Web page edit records
>>>
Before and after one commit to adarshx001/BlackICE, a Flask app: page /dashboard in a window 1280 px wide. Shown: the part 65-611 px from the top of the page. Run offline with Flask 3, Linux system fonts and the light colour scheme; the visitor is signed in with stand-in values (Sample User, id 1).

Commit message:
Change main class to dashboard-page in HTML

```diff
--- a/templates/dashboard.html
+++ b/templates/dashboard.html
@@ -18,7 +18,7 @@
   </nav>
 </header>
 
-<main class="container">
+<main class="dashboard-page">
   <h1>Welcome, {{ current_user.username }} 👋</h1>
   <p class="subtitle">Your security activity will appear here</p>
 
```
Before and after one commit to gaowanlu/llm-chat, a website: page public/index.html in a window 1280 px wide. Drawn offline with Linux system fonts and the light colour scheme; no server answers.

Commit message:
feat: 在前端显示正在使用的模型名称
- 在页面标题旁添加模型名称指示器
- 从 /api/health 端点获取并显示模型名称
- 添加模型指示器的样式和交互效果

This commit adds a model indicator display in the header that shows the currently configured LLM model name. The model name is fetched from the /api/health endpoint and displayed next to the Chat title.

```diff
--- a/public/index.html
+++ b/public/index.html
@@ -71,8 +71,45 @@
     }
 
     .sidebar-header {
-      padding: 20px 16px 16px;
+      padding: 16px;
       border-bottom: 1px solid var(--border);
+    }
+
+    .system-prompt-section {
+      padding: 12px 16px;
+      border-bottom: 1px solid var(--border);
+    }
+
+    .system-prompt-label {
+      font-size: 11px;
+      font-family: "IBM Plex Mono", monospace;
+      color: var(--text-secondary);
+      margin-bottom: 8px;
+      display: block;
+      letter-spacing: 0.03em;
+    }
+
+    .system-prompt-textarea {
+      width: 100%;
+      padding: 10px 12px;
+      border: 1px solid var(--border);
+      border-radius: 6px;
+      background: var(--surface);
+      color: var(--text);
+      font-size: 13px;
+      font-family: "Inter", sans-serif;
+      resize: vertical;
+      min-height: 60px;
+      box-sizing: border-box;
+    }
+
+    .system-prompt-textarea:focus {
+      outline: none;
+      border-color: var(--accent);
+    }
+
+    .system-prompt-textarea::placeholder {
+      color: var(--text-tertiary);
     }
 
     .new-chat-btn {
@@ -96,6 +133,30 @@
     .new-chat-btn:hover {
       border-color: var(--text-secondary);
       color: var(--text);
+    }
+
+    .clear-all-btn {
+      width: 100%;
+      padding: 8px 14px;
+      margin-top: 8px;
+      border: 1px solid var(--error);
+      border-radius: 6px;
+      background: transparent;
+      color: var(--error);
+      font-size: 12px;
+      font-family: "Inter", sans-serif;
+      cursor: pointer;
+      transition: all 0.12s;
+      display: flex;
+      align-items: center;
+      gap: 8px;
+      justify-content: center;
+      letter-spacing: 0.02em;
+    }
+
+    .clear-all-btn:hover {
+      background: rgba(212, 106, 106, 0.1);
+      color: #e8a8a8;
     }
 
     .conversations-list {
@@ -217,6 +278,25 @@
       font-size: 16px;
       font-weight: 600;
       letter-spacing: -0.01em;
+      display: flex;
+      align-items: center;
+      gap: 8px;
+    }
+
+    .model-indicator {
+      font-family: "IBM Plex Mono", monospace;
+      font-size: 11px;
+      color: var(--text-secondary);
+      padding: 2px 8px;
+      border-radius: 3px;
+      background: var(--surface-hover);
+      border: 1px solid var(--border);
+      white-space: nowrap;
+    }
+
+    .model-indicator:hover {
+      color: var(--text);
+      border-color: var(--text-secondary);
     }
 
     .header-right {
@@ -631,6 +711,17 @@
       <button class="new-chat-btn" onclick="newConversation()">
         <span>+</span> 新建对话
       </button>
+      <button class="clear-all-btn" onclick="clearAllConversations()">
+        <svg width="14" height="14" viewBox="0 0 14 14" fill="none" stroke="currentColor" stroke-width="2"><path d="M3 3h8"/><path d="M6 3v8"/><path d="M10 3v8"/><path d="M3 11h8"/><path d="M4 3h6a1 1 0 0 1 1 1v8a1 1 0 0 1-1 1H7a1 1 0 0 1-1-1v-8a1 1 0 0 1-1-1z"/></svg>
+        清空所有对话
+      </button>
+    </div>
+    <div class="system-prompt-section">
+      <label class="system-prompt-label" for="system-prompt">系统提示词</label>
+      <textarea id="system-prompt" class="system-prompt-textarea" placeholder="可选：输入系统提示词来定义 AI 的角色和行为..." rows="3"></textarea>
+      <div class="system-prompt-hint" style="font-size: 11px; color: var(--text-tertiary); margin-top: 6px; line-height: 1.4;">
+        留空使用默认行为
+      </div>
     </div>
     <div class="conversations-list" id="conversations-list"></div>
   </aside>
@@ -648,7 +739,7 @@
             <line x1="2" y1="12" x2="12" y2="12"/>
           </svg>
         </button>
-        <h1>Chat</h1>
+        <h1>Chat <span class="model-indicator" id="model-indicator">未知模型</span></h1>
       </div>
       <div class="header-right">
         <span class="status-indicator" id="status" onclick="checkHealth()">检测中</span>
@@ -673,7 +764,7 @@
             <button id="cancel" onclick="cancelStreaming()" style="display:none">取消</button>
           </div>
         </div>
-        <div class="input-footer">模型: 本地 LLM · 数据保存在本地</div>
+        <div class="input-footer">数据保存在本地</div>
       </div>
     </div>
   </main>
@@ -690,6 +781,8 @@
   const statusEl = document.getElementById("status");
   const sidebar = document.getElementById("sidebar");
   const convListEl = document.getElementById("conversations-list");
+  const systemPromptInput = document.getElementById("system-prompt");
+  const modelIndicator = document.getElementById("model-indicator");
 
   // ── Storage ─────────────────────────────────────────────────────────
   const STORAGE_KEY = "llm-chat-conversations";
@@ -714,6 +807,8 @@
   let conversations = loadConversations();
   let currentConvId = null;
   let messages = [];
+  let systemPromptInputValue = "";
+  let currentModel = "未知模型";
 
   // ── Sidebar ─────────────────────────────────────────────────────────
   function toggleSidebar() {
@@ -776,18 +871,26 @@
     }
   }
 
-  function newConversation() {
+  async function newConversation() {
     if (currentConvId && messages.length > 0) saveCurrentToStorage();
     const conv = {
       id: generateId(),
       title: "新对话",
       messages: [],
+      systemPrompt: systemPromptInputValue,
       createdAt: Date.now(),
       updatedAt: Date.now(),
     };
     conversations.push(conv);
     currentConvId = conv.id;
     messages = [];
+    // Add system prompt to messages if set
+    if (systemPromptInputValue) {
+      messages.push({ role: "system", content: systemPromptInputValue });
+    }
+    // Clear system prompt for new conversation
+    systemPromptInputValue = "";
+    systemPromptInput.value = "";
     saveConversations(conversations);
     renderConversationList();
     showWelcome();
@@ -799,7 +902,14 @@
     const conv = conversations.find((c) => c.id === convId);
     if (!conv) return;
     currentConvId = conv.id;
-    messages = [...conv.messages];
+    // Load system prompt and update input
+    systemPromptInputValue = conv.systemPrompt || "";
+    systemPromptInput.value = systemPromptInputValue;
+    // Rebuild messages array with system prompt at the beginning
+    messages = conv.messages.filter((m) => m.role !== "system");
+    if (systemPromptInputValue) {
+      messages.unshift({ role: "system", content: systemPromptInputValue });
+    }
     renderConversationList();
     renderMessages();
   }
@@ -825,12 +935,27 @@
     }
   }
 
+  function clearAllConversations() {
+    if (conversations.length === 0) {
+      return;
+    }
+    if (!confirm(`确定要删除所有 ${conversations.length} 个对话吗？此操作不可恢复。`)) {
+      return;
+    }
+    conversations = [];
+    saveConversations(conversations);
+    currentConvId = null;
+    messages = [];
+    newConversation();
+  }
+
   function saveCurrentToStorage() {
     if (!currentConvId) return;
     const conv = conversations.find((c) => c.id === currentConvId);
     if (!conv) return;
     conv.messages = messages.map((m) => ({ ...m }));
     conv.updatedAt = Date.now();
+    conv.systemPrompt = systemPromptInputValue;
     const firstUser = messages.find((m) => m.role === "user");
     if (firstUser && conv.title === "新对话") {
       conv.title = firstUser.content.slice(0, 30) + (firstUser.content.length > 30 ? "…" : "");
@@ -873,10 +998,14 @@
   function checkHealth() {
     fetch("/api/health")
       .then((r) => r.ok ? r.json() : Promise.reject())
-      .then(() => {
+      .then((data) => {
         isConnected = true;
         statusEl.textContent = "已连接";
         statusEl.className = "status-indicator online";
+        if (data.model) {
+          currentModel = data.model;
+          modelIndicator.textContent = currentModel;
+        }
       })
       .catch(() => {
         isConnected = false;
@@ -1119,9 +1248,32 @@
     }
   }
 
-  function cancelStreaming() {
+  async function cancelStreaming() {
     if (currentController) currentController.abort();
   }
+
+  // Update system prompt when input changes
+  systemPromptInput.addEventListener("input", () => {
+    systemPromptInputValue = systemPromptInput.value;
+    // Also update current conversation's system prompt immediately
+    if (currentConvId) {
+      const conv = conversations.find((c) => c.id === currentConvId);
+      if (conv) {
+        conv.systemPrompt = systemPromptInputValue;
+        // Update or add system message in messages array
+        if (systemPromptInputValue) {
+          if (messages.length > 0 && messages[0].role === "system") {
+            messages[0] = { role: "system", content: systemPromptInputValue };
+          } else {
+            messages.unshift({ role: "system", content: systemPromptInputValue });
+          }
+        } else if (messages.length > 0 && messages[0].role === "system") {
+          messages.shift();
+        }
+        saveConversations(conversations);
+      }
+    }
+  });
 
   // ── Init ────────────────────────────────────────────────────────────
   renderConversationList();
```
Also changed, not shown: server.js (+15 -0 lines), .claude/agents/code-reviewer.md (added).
<<<
#### REQUIREMENT
Total lines with "data" in the records above: report that figure alone.

#### EXPECTED OUTPUT
3